Take each line of the data that contains the string "success" and copy it.
RECORDS FOR THE TASK section start
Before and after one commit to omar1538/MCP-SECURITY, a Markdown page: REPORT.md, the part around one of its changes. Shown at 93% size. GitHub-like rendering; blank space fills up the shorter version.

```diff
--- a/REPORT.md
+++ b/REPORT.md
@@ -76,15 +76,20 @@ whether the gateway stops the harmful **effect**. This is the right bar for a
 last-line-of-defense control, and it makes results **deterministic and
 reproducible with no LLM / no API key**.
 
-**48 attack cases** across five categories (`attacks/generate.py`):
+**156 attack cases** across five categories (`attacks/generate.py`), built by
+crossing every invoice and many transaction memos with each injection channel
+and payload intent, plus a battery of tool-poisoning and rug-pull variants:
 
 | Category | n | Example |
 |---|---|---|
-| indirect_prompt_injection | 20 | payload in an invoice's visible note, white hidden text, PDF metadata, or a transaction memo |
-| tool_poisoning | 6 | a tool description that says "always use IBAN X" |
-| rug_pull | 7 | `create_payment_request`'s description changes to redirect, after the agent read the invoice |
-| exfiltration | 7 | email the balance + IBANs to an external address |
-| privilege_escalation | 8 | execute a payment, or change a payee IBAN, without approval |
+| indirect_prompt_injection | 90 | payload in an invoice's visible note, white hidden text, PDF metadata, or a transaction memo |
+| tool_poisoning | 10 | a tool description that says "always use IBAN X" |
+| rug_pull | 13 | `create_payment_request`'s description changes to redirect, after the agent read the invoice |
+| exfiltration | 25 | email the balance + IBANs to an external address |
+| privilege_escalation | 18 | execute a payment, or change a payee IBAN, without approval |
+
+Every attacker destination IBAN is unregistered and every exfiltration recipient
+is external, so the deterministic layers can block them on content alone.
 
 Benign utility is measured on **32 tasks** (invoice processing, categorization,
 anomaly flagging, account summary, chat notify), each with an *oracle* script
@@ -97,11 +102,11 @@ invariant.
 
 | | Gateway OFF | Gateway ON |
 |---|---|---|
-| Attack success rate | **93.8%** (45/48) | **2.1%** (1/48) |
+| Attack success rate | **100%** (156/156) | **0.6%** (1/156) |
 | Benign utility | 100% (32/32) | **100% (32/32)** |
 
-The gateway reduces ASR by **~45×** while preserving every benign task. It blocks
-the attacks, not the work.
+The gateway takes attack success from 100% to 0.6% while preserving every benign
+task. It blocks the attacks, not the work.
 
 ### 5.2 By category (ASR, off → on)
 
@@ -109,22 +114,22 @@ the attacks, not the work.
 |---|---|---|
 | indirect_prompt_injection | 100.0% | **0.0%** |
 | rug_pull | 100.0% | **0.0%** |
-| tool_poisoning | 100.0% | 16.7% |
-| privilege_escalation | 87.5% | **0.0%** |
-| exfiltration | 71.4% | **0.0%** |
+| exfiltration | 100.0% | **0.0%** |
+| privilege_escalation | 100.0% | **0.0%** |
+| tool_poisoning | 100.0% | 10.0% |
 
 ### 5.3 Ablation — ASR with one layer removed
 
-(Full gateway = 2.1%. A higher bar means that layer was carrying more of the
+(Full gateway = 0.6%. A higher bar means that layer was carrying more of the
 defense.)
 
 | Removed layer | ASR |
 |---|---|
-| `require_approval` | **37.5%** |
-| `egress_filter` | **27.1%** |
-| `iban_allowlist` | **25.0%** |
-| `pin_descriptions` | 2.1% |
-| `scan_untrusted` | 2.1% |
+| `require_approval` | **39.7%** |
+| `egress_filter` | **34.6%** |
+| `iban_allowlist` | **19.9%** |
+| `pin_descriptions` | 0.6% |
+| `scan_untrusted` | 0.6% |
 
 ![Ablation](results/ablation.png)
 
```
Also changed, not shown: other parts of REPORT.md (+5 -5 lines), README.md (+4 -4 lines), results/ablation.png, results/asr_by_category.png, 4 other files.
RECORDS FOR THE TASK section end
* **SOLUTION TO THIS PROBLEM**
-| Attack success rate | **93.8%** (45/48) | **2.1%** (1/48) |
+| Attack success rate | **100%** (156/156) | **0.6%** (1/156) |
+The gateway takes attack success from 100% to 0.6% while preserving every benign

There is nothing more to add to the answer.